[Opening Data records section]

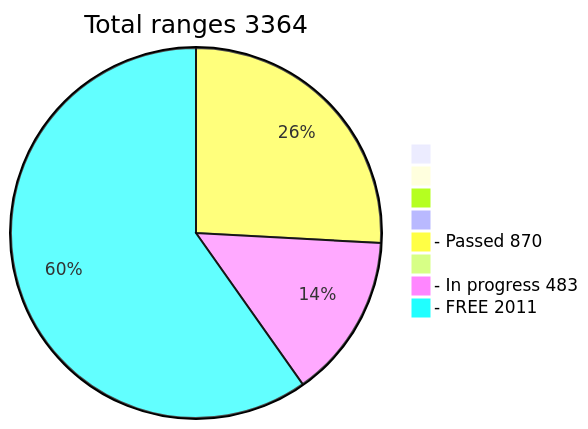
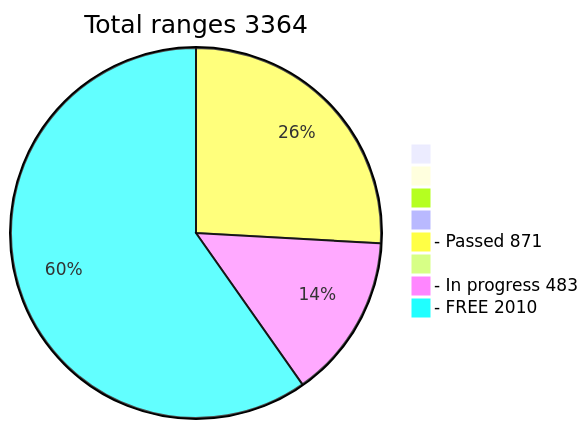
Before and after one commit to phrutis/wif500: the diagram in README.md, drawn with Mermaid.

````diff
--- a/README.md
+++ b/README.md
@@ -16,11 +16,11 @@
 ```mermaid
 pie title Total ranges 3364
              " " : 0
             "  " : 0
            "   " : 0
           "    " : 0
-  "- Passed 870" : 870
+  "- Passed 871" : 871
          "     " : 0
   "- In progress 483" : 483
-   "- FREE 2011" : 2011
+   "- FREE 2010" : 2010
 ```
````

[Closing Data records section]

Every entry above needs to be duplicated precisely, and none of the pictures should appear.

Final answer
Before and after one commit to phrutis/wif500: the diagram in README.md, drawn with Mermaid.

````diff
--- a/README.md
+++ b/README.md
@@ -16,11 +16,11 @@
 ```mermaid
 pie title Total ranges 3364
              " " : 0
             "  " : 0
            "   " : 0
           "    " : 0
-  "- Passed 870" : 870
+  "- Passed 871" : 871
          "     " : 0
   "- In progress 483" : 483
-   "- FREE 2011" : 2011
+   "- FREE 2010" : 2010
 ```
````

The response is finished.